The high case numbers two days in a row from the Department of Public Health -- the likes of which haven't been seen since mid May -- continue to show a marked increase in the number of cases being reported in the state this fall.
There have now been 9,640 confirmed deaths and 147,120 cases, according to the Department of Public Health. The percentage of coronavirus tests coming back positive, on average, remained at 1.5%, according to Sunday's report.
The total number of coronavirus deaths in the daily COVID-19 report, however, is listed as 9,864, which would indicate that there are 224 deaths that are considered probably related to the virus at this time.
The number of patients hospitalized for COVID-19 decreased slightly to 538. Of that number, 109 were listed as being in intensive care units and 45 are intubated, health officials said.
Sunday's new numbers come as local medical experts continue to warn about rising COVID cases in the state.
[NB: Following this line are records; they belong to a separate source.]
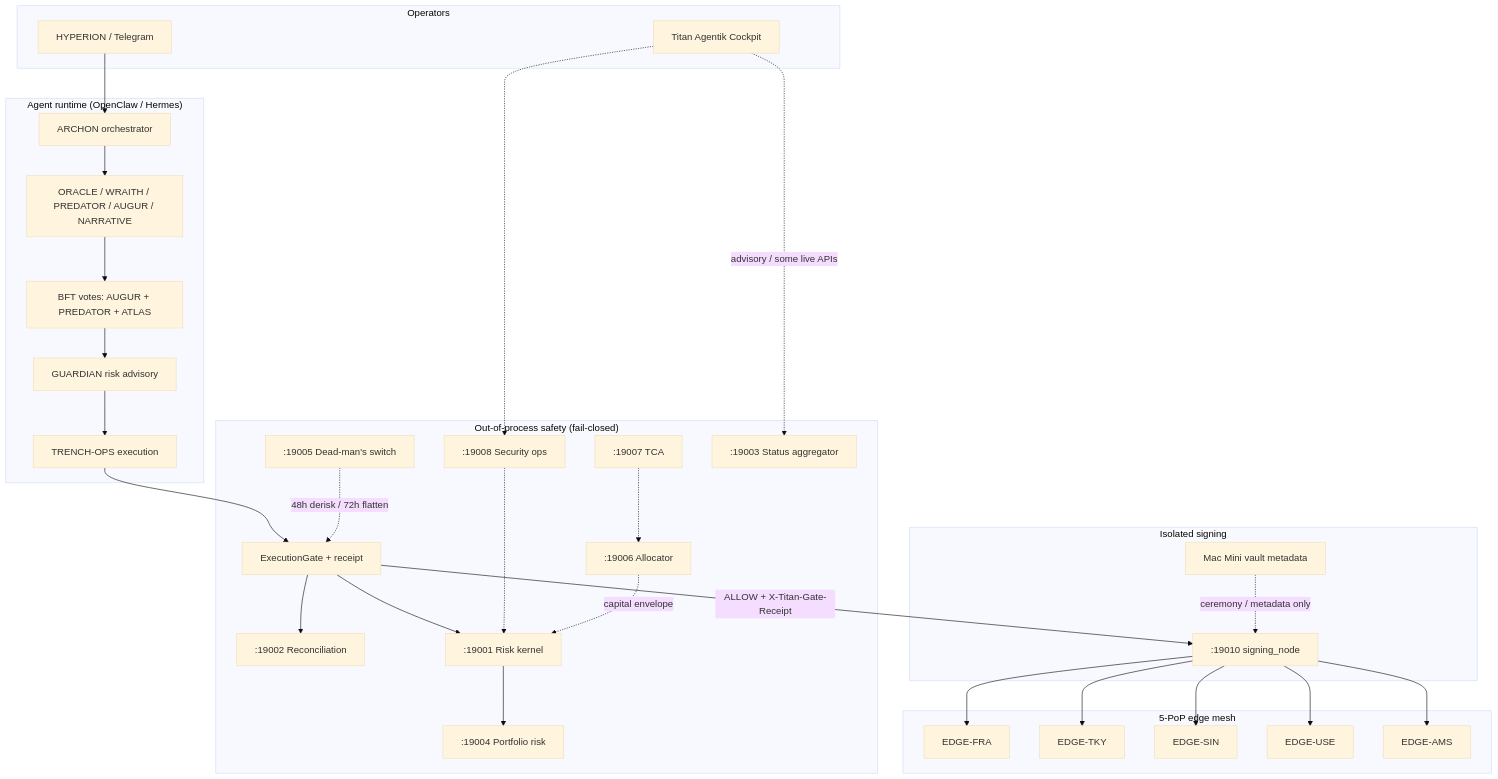
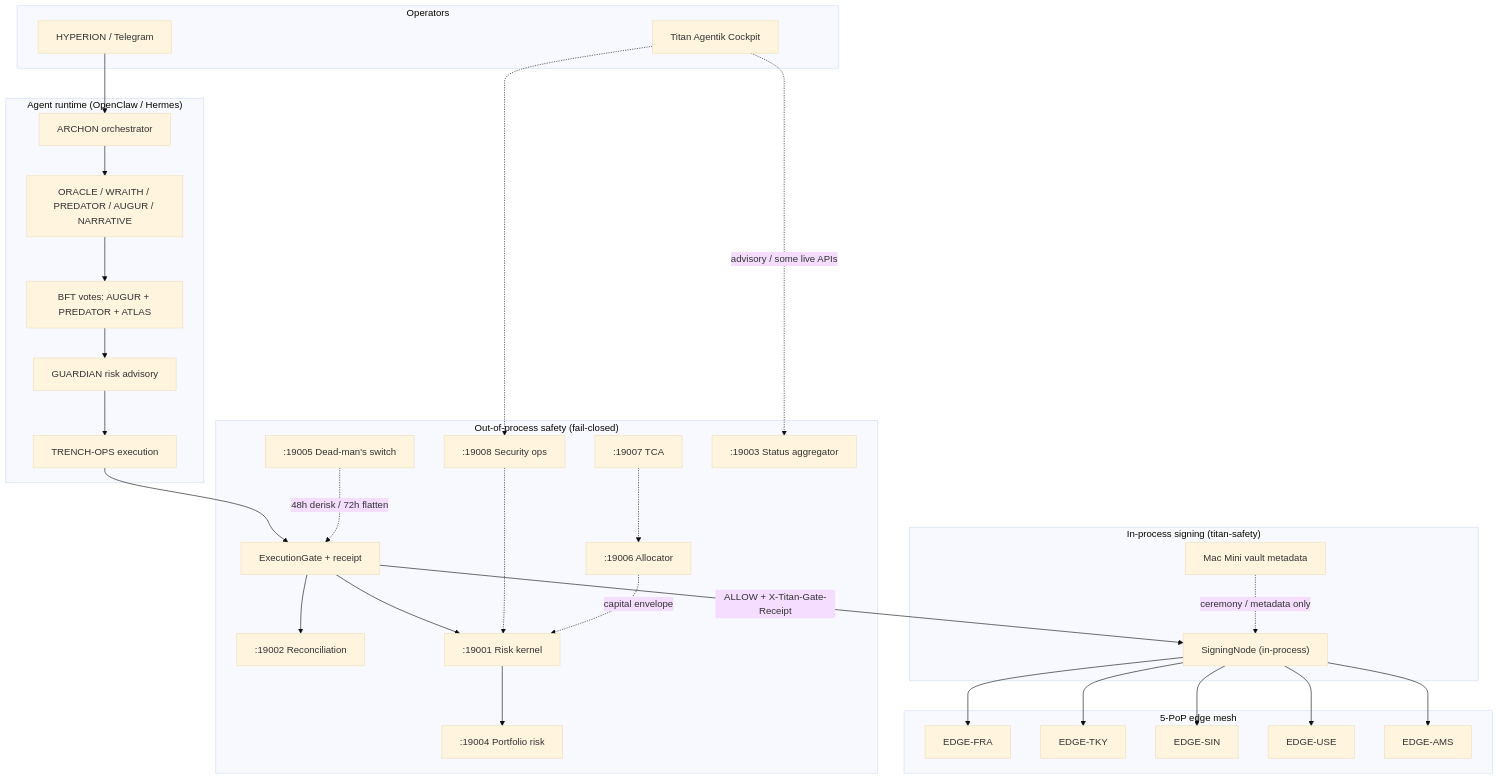
Before and after one commit to TitanAgentik/titan-deploy: the first of 2 diagrams in SYSTEM.md, drawn with Mermaid (base theme). The commit also changed other lines of this file and 49 other files, not shown here.

First line of the commit message:
Fold signing into in-process titan-safety; drop :19010 hot-path hop.

````diff
--- a/SYSTEM.md
+++ b/SYSTEM.md
@@ -37,59 +37,59 @@
 ```mermaid
 flowchart TB
   subgraph Operators
     HYPERION[HYPERION / Telegram]
     COCKPIT[Titan Agentik Cockpit]
   end
 
   subgraph Agents["Agent runtime (OpenClaw / Hermes)"]
     ARCHON[ARCHON orchestrator]
     SIGNALS[ORACLE / WRAITH / PREDATOR / AUGUR / NARRATIVE]
     BFT[BFT votes: AUGUR + PREDATOR + ATLAS]
     GUARDIAN[GUARDIAN risk advisory]
     TRENCH[TRENCH-OPS execution]
   end
 
   subgraph Safety["Out-of-process safety (fail-closed)"]
     RECON[":19002 Reconciliation"]
     KERNEL[":19001 Risk kernel"]
     PORT[":19004 Portfolio risk"]
     GATE[ExecutionGate + receipt]
     SEC[":19008 Security ops"]
     ALLOC[":19006 Allocator"]
     TCA[":19007 TCA"]
     DMS[":19005 Dead-man's switch"]
     STATUS[":19003 Status aggregator"]
   end
 
-  subgraph Signing["Isolated signing"]
-    SIGN[":19010 signing_node"]
+  subgraph Signing["In-process signing (titan-safety)"]
+    SIGN["SigningNode (in-process)"]
     VAULT[Mac Mini vault metadata]
   end
 
   subgraph Edge["5-PoP edge mesh"]
     FRA[EDGE-FRA]
     TKY[EDGE-TKY]
     SIN[EDGE-SIN]
     USE[EDGE-USE]
     AMS[EDGE-AMS]
   end
 
   HYPERION --> ARCHON
   COCKPIT -.->|advisory / some live APIs| STATUS
   COCKPIT -.-> SEC
   ARCHON --> SIGNALS
   SIGNALS --> BFT
   BFT --> GUARDIAN
   GUARDIAN --> TRENCH
   TRENCH --> GATE
   GATE --> RECON
   GATE --> KERNEL
   KERNEL --> PORT
   GATE -->|ALLOW + X-Titan-Gate-Receipt| SIGN
   VAULT -.->|ceremony / metadata only| SIGN
   SIGN --> FRA & TKY & SIN & USE & AMS
   SEC -.-> KERNEL
   ALLOC -.->|capital envelope| KERNEL
   TCA -.-> ALLOC
   DMS -.->|48h derisk / 72h flatten| GATE
 ```
````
One Harvard epidemiologist says Massachusetts is headed toward what he calls "a perfect and terrible storm" because the pandemic will overlap with the flu season in the coming months.
More on Coronavirus in Mass.
Gov. Charlie Baker said last week that young adults are driving the largest chunk of growth in COVID-19 positive test rates amid a statewide uptick in transmission, prompting the administration to renew its warnings against large gatherings and other unregulated social activity.
As state and local officials ramp up enforcement of public health protocols, Baker said Tuesday that most of the recent growth in infections has come not from dining or other public activities, but from "informal events and social gatherings."
"Those are the places and spaces where, if people are asymptomatic, they will give it to somebody else if neither of them are wearing a mask and they're engaged in close contact over an extended period of time," Baker said. "That's exactly what happens when people get together to have a house party or a backyard party or some other celebration -- the kinds of stuff we used to do, once upon a time, as a matter of course almost every weekend."
The state's COVID enforcement team in recent weeks has observed private parties bringing together dozens or hundreds of people -- often young -- in close quarters and with spotty use of masks, according to Health and Human Services Secretary Marylou Sudders.
See the weekly Massachusetts town-by-town coronavirus risk map here.
In Marblehead, the public high school has switched to full remote learning effective immediately after police were called to a house party where young people had gathered and were ignoring all coronavirus precautions, the superintendent announced Sunday.
Party attendees were sharing drinks and were not practicing social distancing or wearing face coverings at the Friday night gathering, Marblehead Superintendent John Buckey said in a letter to district families.
"I understand young people’s desire to be together, as far away from adults as possible. In choosing to ignore the rules set down by the Governor and our community in the pandemic, however, we are not just endangering individuals… we are also potentially harming the community at large," Buckey said. "This isn’t just a school conversation. This is a community conversation. And the bottom line is that what we don’t know about this situation absolutely CAN hurt us."